Records from a dataset
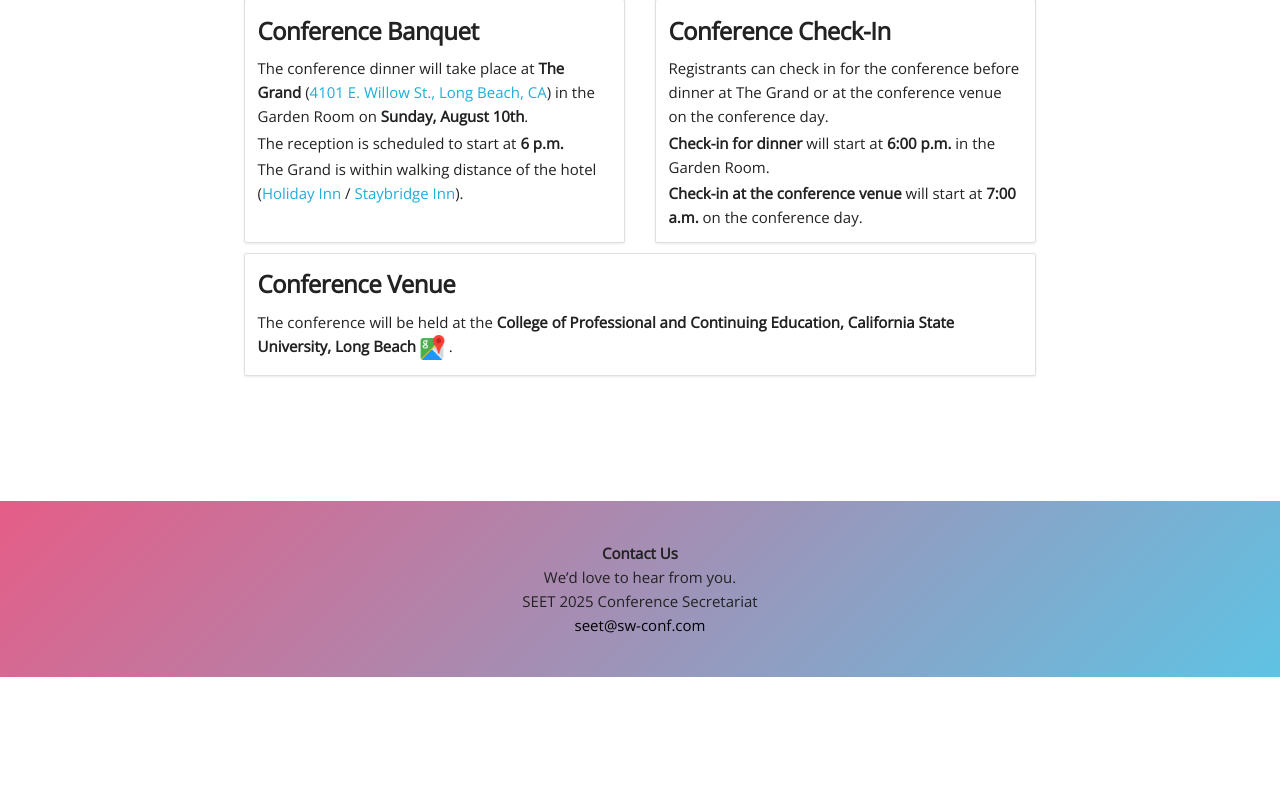
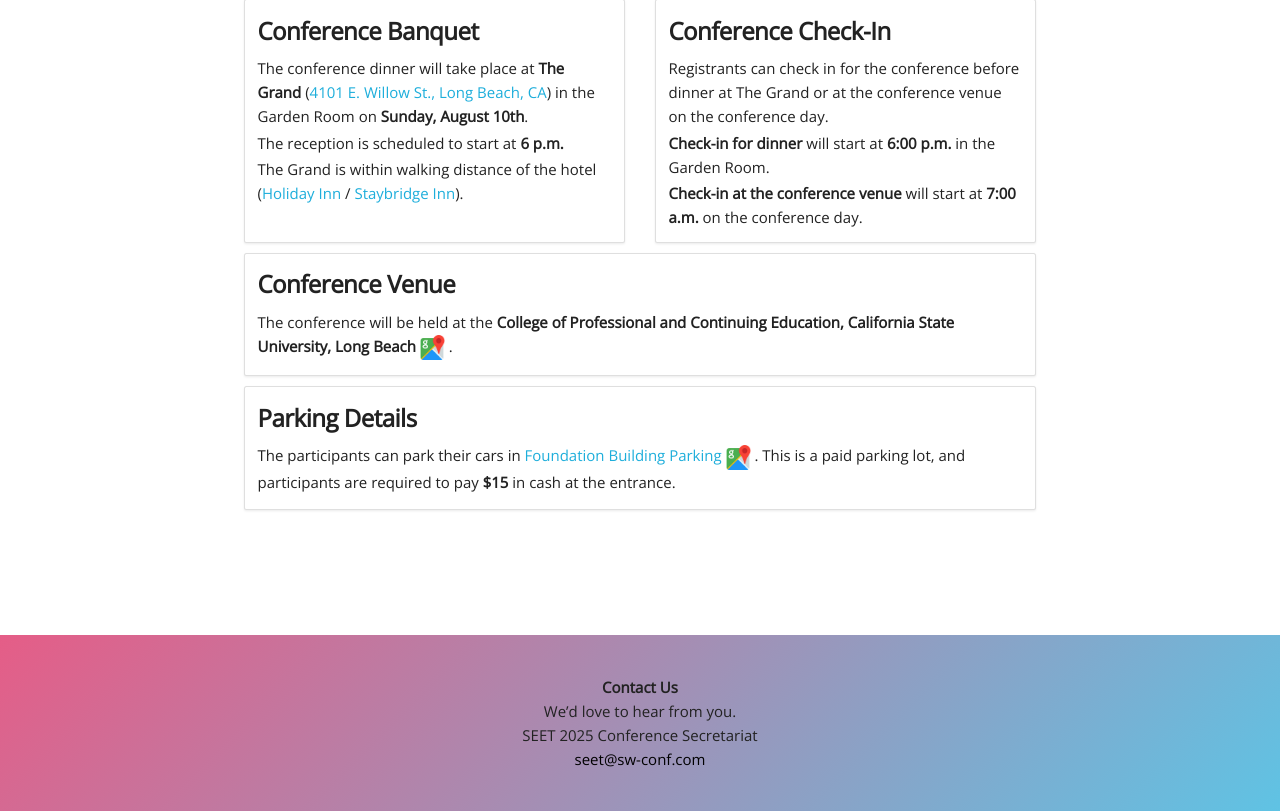
Before and after one commit to ilmaan/ICSE-IT-Conf, a Django app: page /travel in a window 1280 px wide. Shown: the part 1207-2018 px from the top of the page. Before the commit the page ends 1884 px from the top, so only its background shows below. Run offline with Django 5.2, Linux system fonts and the light colour scheme; some libraries are stand-ins or nearby versions.

Commit message:
feat: added parking details and updated schedule

```diff
--- a/templates/travel.html
+++ b/templates/travel.html
@@ -218,6 +218,19 @@ Long Beach is a vibrant coastal city with the perfect sun, sand, and cultural mi
         </div>
       </div>
     </div>
+    <div class="col-12 mb-3">
+      <div class="card h-100 shadow-sm">
+        <div class="card-body">
+          <h5 class="card-title font-weight-bold">Parking Details</h5>
+          <p class="card-text mb-1">
+            The participants can park their cars in <a href="https://maps.app.goo.gl/ecrQpC3z29W4VsJy7" target="_blank" rel="noopener noreferrer">Foundation Building Parking</a>
+            <a href="https://maps.app.goo.gl/ecrQpC3z29W4VsJy7" target="_blank" rel="noopener noreferrer">
+              <img height="25px" width="25px" src="{% static 'app/images/googlemap.png' %}" alt="Google Map">
+            </a>. This is a paid parking lot, and participants are required to pay <b>$15</b> in cash at the entrance.
+          </p>
+        </div>
+      </div>
+    </div>
   </div>
 </div>
 
```
Also changed, not shown: 2 other files.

• ASSIGNMENT
Repeat the data in full, exactly as it stands, but drop every picture.

• EXERCISE OUTPUT
Before and after one commit to ilmaan/ICSE-IT-Conf, a Django app: page /travel in a window 1280 px wide. Shown: the part 1207-2018 px from the top of the page. Before the commit the page ends 1884 px from the top, so only its background shows below. Run offline with Django 5.2, Linux system fonts and the light colour scheme; some libraries are stand-ins or nearby versions.

Commit message:
feat: added parking details and updated schedule

```diff
--- a/templates/travel.html
+++ b/templates/travel.html
@@ -218,6 +218,19 @@ Long Beach is a vibrant coastal city with the perfect sun, sand, and cultural mi
         </div>
       </div>
     </div>
+    <div class="col-12 mb-3">
+      <div class="card h-100 shadow-sm">
+        <div class="card-body">
+          <h5 class="card-title font-weight-bold">Parking Details</h5>
+          <p class="card-text mb-1">
+            The participants can park their cars in <a href="https://maps.app.goo.gl/ecrQpC3z29W4VsJy7" target="_blank" rel="noopener noreferrer">Foundation Building Parking</a>
+            <a href="https://maps.app.goo.gl/ecrQpC3z29W4VsJy7" target="_blank" rel="noopener noreferrer">
+              <img height="25px" width="25px" src="{% static 'app/images/googlemap.png' %}" alt="Google Map">
+            </a>. This is a paid parking lot, and participants are required to pay <b>$15</b> in cash at the entrance.
+          </p>
+        </div>
+      </div>
+    </div>
   </div>
 </div>
 
```
Also changed, not shown: 2 other files.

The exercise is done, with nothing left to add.